To do:
Where the string "resume" shows up in a line of the records, copy that line.

Start of Data extracts

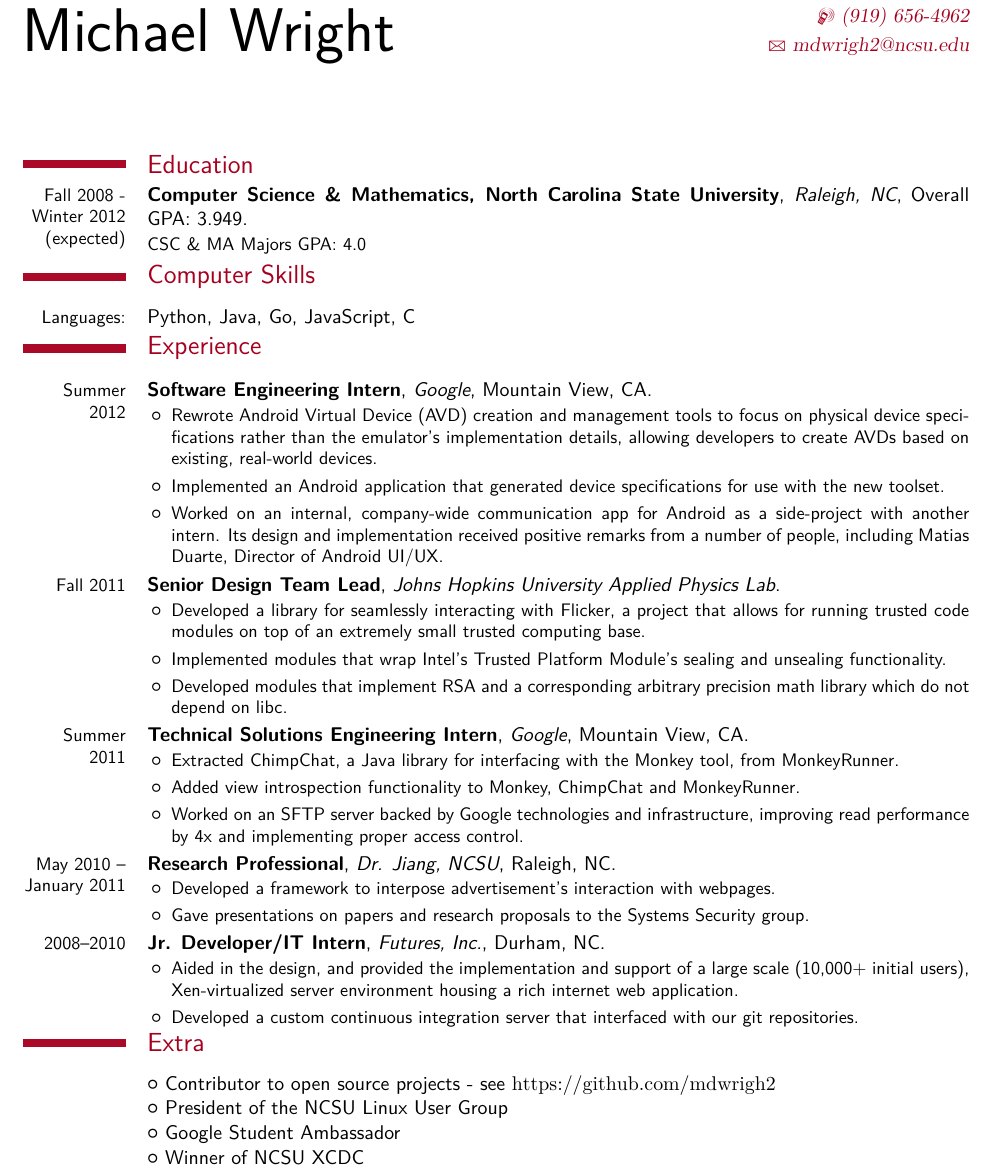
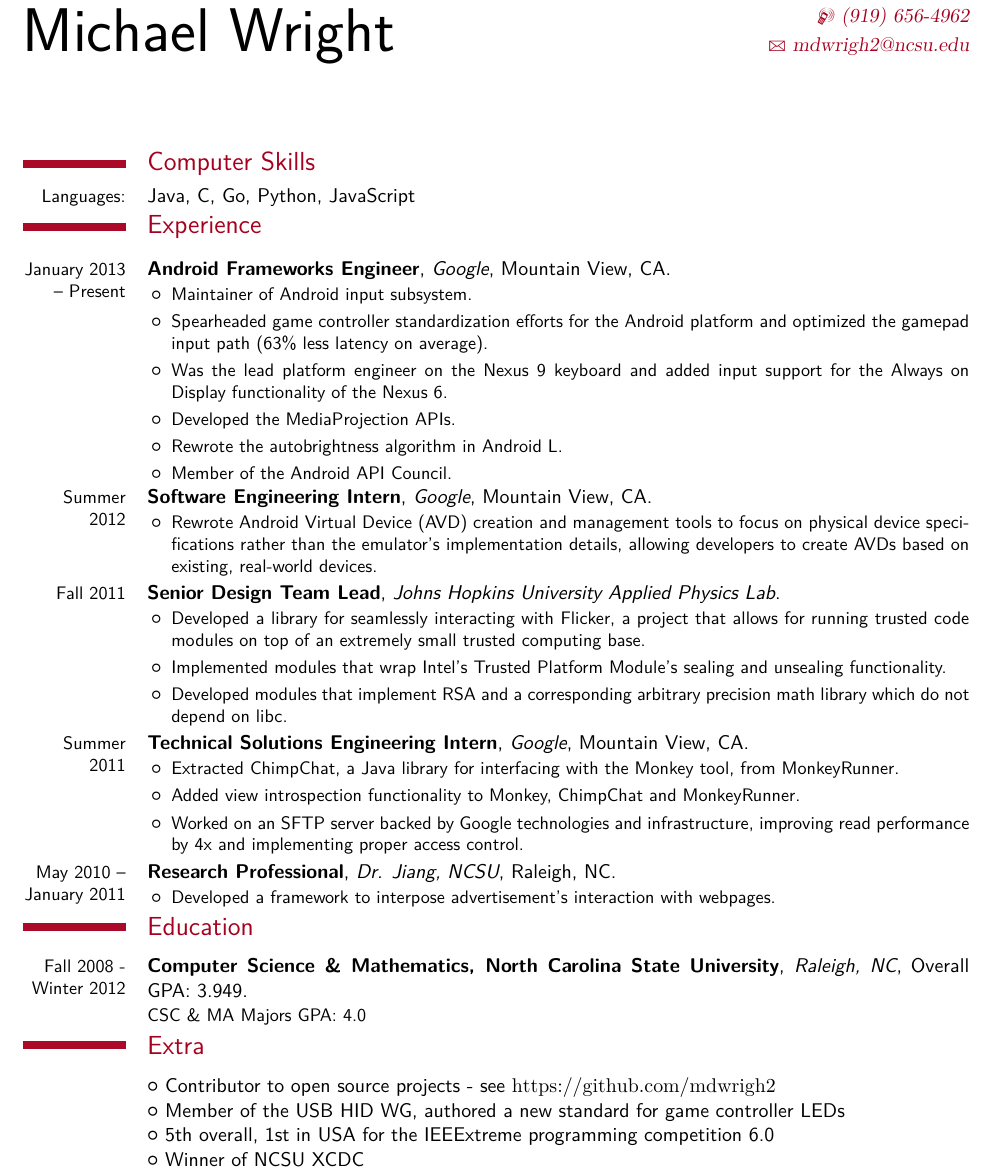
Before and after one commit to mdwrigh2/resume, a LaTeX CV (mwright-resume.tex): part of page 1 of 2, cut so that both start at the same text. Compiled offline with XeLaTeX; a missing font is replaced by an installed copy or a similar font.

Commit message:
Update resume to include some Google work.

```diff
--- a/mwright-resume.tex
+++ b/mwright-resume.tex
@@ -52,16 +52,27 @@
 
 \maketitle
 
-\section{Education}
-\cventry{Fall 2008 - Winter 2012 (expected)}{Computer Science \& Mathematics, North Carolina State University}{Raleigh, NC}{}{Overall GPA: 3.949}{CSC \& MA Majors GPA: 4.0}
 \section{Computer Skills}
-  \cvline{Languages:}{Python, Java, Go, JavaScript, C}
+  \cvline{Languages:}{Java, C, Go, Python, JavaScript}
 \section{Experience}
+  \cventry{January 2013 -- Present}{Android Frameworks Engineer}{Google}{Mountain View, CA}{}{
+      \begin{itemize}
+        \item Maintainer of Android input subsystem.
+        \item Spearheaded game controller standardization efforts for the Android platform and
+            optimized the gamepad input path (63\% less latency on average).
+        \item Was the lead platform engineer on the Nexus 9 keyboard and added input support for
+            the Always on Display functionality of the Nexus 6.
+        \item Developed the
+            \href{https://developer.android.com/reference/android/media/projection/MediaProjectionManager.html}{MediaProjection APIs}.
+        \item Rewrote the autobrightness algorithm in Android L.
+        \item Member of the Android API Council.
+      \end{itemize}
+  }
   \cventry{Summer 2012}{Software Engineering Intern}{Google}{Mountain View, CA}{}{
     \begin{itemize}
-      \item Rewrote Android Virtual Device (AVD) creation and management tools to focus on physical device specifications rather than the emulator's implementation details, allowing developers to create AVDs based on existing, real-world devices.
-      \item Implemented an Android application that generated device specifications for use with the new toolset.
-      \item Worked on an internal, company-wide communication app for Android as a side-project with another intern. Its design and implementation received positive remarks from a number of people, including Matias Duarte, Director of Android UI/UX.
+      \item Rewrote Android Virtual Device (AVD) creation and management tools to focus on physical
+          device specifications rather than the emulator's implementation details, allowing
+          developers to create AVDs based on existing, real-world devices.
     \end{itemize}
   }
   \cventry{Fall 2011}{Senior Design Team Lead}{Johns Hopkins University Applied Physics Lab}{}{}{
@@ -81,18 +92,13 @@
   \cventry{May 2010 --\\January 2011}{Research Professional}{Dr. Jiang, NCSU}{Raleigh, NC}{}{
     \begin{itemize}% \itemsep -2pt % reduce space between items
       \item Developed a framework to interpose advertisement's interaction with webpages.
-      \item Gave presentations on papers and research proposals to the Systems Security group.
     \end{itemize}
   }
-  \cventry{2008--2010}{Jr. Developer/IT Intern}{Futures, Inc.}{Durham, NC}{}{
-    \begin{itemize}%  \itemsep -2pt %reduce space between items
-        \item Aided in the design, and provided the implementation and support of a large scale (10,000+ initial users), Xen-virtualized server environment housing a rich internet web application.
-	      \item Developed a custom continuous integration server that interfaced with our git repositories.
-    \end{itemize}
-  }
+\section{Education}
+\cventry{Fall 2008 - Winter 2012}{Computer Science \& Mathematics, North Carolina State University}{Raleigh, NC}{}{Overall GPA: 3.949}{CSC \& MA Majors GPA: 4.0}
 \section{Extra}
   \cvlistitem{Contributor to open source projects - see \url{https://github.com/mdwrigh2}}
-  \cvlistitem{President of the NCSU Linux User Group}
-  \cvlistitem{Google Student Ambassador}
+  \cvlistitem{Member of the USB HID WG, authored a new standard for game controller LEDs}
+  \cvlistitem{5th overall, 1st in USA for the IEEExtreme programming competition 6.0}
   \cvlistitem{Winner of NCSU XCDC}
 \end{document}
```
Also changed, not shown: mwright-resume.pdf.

End of Data extracts
Start of Data extracts

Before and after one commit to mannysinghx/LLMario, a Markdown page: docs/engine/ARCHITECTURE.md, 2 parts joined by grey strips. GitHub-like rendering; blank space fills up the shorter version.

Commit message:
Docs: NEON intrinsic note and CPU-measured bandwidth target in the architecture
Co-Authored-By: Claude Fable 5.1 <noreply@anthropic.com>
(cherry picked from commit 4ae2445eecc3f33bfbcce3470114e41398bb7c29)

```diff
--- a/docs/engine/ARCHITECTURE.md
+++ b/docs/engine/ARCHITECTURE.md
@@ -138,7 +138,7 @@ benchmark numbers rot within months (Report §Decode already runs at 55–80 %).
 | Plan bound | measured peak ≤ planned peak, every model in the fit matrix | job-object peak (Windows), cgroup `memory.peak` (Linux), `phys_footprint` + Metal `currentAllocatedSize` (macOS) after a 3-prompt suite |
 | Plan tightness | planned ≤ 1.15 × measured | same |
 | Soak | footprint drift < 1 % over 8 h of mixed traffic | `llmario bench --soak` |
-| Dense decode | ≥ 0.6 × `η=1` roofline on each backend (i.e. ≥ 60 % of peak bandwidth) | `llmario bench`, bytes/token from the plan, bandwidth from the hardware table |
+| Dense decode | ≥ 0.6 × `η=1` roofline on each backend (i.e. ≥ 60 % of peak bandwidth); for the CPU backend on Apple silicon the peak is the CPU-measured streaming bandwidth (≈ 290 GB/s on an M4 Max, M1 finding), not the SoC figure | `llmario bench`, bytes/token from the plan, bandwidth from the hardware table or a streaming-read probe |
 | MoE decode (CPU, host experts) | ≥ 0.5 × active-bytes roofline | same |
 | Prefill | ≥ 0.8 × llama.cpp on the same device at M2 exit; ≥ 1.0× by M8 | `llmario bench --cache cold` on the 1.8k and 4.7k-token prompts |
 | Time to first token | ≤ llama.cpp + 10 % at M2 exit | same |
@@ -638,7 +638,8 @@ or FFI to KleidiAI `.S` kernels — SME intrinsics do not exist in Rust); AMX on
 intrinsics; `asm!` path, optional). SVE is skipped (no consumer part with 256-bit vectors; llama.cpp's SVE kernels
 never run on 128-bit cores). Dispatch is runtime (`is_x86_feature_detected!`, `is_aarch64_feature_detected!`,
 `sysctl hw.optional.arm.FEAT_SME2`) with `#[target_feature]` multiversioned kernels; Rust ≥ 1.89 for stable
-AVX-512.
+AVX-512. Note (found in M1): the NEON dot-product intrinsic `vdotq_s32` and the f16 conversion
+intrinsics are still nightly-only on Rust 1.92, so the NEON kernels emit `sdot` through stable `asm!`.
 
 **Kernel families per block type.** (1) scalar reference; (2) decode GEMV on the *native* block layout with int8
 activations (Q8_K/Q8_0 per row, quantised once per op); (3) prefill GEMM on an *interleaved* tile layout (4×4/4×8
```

End of Data extracts
Start of Data extracts

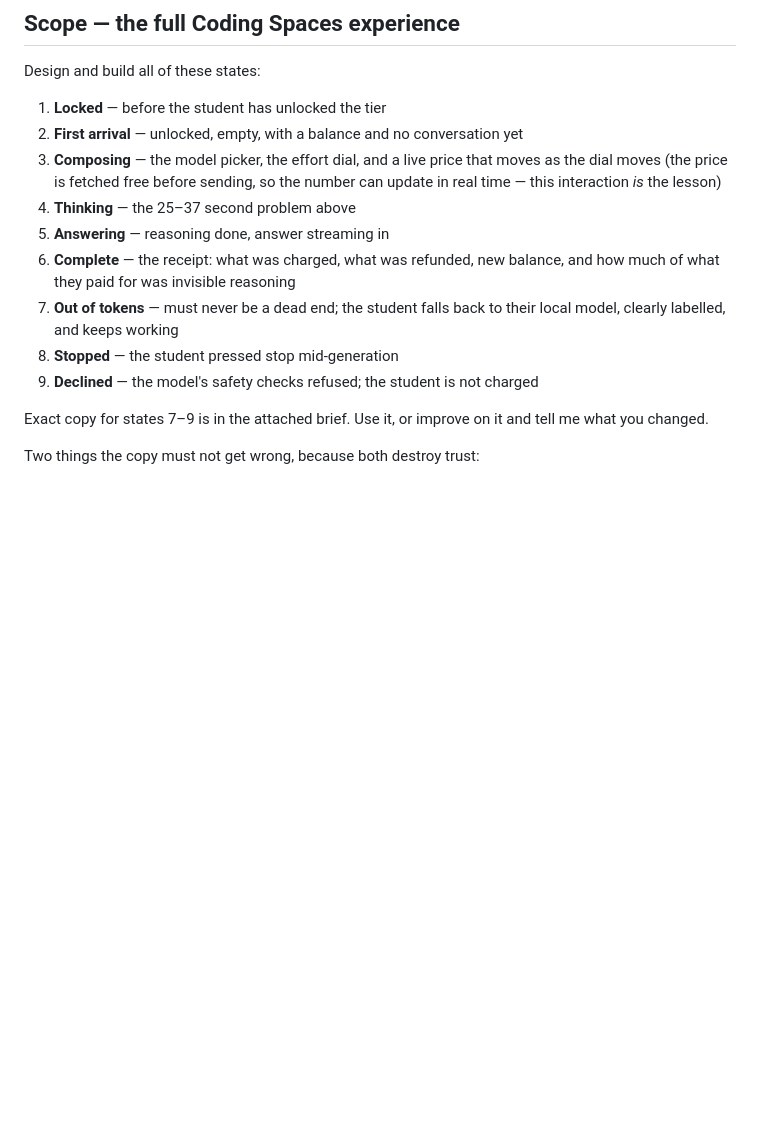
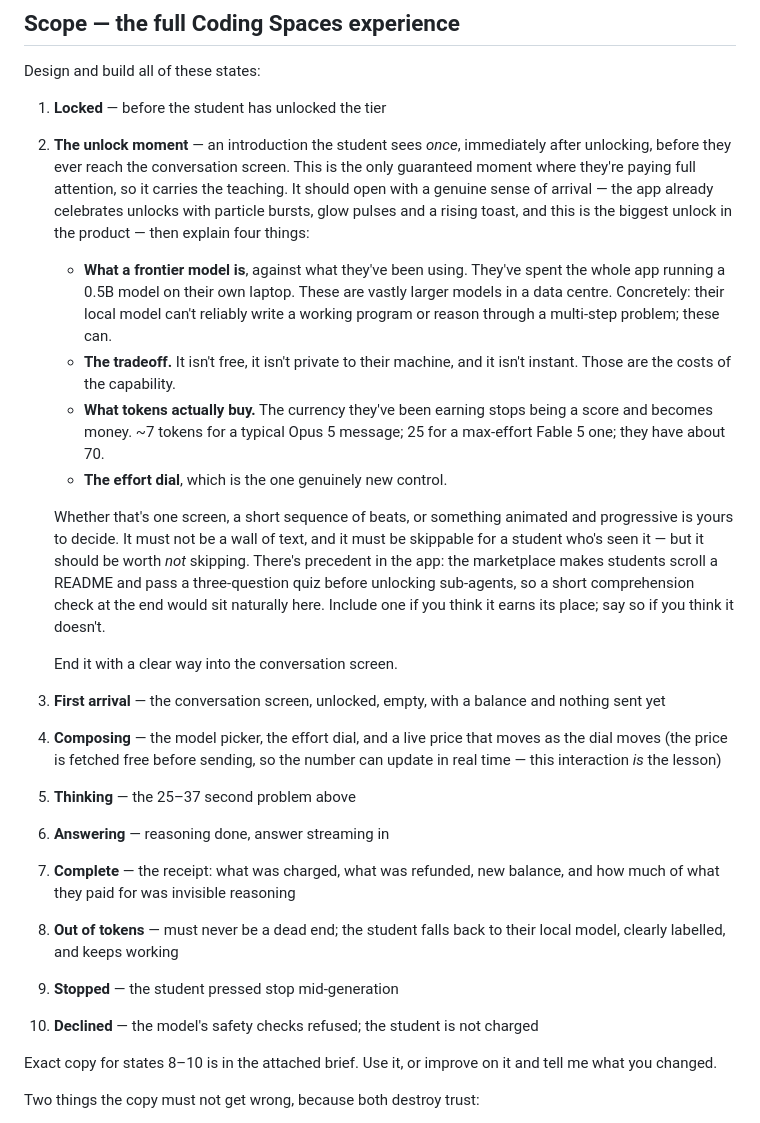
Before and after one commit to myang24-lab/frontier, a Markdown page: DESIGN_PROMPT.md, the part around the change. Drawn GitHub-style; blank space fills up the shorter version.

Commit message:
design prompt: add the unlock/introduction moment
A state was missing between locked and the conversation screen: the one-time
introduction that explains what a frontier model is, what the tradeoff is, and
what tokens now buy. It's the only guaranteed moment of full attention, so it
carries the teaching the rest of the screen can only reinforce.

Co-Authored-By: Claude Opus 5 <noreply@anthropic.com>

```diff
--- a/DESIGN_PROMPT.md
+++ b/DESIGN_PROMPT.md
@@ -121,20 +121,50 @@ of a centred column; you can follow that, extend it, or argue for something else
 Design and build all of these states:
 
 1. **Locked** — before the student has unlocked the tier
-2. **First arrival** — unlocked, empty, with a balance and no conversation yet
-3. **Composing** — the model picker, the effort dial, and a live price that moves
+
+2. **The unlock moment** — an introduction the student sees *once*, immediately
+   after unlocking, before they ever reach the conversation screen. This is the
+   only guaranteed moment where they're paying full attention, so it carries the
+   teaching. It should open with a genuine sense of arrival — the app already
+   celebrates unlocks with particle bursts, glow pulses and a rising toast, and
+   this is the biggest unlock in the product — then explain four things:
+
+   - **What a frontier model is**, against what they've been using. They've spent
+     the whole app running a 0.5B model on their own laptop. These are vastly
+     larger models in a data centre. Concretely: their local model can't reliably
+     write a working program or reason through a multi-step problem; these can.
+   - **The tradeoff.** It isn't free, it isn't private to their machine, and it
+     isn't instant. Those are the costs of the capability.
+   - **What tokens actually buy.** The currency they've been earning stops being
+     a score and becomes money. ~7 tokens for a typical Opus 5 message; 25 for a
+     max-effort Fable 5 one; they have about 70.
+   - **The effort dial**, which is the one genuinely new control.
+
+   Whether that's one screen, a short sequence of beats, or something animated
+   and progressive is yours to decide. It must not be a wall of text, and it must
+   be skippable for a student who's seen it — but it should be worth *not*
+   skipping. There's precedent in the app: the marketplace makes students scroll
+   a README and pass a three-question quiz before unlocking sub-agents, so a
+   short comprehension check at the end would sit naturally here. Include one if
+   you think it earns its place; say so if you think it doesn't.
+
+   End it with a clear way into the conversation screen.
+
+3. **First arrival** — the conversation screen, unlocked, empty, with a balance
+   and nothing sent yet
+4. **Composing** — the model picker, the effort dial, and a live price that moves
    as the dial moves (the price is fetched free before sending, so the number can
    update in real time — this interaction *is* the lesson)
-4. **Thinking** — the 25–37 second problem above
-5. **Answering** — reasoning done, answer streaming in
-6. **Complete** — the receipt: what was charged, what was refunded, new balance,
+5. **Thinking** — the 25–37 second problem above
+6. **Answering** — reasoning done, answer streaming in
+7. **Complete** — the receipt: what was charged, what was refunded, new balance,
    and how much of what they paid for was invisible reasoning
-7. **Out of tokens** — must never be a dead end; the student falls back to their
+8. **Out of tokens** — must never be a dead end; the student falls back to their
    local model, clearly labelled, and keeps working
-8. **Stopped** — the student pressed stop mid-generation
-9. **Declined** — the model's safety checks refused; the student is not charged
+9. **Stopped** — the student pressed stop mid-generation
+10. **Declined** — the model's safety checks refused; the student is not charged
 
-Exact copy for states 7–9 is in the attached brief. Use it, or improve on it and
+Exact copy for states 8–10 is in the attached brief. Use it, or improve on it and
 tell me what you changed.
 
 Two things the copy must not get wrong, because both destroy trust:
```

End of Data extracts

Task answer:
Before and after one commit to mdwrigh2/resume, a LaTeX CV (mwright-resume.tex): part of page 1 of 2, cut so that both start at the same text. Compiled offline with XeLaTeX; a missing font is replaced by an installed copy or a similar font.
Update resume to include some Google work.
--- a/mwright-resume.tex
+++ b/mwright-resume.tex
Also changed, not shown: mwright-resume.pdf.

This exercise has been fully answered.